Confusion over Saxony and Prussiaby Kevin Zwar
When the pious Lutherans built their first Churches in South Australia, they put a large bell up in their church tower. The bell would be rung vigorously for a few minutes before services to scare away the dangerous animals like elephants, lions and tigers. Then they were rung again at the end of the service so the people could go home in safety. Some congregations built tall bell towers in the Church yard so high that the giraffes couldn’t reach the bell and make it ring during the night, and scaring people. These special precautions were so effective there is not one instance of a Lutheran in South Australia losing their life to a lion or tiger, nor of any elephants ever charging a Lutheran Church during a worship service. Nor of a giraffe ringing the Church bell in the middle of the night and scaring people. So effective was the faith of these holy people!
If anyone believes such a story, they must live on the other side of the world and easily confuse South Australia with South Africa. Of course there were no casualties as Australia had no elephants, lions, tigers and giraffes. All Aussies know that.
Yet I find that some Australians can easily confuse countries and events in Europe. One can confuse the Kingdom of Saxony with the Kingdom of Prussia. Both were completely separate countries when our Wendish ancestors left for Australia. The Saxons were proud of their country and when they arrived in Australia they described themselves as Saxons – not Germans. The Prussians were just as proud of being Prussians. It had been that way for centuries.
To complicate the situation further for us Aussies, about half the Wends lived in Prussia and the other half lived in Saxony, a completely different country, under a different king, with different laws and customs and a different history.
Here are two examples:
(1) When Napoleon Bonaparte’s professional armies invaded Europe, they would live off the land and often camped in one spot for months during Winter. The Countries they invaded had to decide if they would support Napoleon’s troops or fight them.
When they came to the Kingdom of Saxony their King took sides with Napoleon and supplied troops for his battles.
On the other hand the King of Prussia [along with the Kings of Russia and Austria] combined to fight against Napoleon.
One of the great battles was centred in the Wendish village of Wurschen in Saxony. Napoleon won the battle and the name of Wurschen is still on display in large letters on the Arc de Triomphe in the centre of Paris along with Napoleon’s other great victories. The children of some of the Wends who witnessed this battle went to school at Wurschen and then emigrated to Australia. [The British called it the Battle of Bautzen but the French have always called it the Battle of Wurschen.

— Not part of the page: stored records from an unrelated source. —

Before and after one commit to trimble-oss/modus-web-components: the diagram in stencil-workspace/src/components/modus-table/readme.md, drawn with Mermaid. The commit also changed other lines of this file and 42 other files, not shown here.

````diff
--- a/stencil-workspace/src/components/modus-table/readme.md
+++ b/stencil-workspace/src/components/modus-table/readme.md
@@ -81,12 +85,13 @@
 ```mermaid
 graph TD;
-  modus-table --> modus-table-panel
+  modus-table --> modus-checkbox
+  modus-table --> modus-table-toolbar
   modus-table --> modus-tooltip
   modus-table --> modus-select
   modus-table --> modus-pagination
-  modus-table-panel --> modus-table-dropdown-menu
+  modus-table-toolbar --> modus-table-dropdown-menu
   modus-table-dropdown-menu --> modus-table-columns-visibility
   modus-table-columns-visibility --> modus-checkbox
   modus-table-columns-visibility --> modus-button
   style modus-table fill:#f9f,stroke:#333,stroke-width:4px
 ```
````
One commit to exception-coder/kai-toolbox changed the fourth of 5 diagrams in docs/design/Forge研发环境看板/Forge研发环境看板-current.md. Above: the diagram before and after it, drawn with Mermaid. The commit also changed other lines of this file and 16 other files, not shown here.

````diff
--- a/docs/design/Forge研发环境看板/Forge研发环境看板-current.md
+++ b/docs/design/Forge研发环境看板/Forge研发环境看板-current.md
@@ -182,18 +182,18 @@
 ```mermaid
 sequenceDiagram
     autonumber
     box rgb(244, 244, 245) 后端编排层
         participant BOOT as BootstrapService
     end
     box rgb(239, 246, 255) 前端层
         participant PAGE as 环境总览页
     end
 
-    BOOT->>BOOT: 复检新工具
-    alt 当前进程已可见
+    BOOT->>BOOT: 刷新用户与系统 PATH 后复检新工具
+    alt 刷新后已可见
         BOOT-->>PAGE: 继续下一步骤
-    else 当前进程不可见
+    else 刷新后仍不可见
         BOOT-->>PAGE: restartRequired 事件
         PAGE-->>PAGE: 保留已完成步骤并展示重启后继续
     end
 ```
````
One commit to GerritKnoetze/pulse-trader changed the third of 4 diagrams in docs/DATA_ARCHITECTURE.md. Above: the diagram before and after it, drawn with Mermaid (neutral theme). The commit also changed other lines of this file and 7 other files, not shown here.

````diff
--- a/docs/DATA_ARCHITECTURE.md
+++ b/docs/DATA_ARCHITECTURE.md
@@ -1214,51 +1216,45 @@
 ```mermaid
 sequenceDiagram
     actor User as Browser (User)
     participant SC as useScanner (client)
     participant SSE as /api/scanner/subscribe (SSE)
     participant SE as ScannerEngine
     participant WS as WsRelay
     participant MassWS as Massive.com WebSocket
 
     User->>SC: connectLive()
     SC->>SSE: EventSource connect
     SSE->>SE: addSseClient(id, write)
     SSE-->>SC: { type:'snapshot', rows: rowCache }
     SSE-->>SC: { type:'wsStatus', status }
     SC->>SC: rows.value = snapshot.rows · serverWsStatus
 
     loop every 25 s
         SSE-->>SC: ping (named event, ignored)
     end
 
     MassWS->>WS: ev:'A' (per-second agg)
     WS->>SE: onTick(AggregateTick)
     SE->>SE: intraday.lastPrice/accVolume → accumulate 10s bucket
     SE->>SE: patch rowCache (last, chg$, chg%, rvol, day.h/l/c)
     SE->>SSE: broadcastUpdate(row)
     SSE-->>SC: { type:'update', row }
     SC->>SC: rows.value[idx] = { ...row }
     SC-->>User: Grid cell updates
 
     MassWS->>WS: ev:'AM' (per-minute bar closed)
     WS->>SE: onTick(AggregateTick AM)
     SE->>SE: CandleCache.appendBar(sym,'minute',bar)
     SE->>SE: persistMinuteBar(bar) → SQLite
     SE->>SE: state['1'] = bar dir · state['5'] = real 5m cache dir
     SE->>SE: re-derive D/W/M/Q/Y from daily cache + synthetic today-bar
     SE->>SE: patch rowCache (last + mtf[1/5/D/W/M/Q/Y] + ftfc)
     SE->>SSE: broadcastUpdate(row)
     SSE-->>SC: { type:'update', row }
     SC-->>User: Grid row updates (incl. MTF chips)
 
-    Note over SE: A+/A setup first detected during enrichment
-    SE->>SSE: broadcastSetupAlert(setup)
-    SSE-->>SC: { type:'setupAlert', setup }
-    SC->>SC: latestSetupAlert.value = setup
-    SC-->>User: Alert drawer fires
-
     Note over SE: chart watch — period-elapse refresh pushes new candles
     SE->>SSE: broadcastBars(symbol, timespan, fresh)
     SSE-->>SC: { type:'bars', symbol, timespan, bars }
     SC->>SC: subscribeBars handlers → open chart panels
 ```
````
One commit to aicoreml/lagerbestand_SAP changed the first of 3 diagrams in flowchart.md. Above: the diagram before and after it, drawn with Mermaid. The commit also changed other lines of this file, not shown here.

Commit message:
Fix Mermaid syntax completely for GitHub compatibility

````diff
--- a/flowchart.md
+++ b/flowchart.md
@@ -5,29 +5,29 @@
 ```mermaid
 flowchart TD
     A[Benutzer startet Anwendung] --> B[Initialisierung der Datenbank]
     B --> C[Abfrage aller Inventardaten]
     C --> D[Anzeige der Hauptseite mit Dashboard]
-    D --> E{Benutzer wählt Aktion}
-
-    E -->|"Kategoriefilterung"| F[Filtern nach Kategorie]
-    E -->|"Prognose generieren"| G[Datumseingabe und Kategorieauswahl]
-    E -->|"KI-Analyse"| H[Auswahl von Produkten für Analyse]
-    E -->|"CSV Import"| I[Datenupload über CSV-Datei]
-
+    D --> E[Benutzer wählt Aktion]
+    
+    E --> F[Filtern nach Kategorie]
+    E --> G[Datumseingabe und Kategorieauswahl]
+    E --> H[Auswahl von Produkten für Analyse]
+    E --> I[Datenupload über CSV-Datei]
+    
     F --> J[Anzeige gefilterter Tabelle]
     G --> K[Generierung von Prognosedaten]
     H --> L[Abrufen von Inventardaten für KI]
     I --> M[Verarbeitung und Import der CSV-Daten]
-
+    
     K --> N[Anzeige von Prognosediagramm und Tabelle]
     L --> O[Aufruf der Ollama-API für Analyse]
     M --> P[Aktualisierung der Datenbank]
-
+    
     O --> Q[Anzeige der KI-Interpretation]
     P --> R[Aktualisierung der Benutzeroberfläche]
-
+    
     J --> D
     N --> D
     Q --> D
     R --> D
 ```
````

One can read about it on Websites by searching on Google.] Thus, the Saxon Wends fought in battles against the Prussian Wends.
When Napoleon was defeated and his conquerors met at the Congress of Vienna in 1815 to re-arrange the borders of Europe, more than a third of Saxony was given to Prussia as punishment for supporting Napoleon. [Can one imagine how we would feel if the East Coast of Australia, including Queensland, N S W and Victoria became part of another Country?]
One shouldn’t confuse the Wends of Saxony who came to Australia with the Wends of Prussia. The Prussians and Saxons might all have spoken German but they belonged to different Countries.
(2) When a Prussians King tried to force the Lutheran and Reformed Churches to combine in his Kingdom, the Lutheran people who opposed him were persecuted under strict laws. A few hundred left for South Australia and were the first large group of Lutherans to migrate to Australia. The King of Prussia died in 1840 and even though the persecutions ended, another group of Lutherans who had been given permission to leave, left for Australia several years later. In c.1844 the laws were repealed.
In contrast, the Kings of Saxony never persecuted the Lutherans. If your ancestors came to Australia from Saxony, you can be certain they didn’t come because of religious persecution.
Yet how often does one pick up a Family History of Australians with ancestors from Saxony and one reads the nonsense that they came because of religious persecution? This is like confusing South Australia with South Africa!
It is my estimate that less than one percent of German-speaking people who migrated to Australia in the 1800 came because of religious persecution.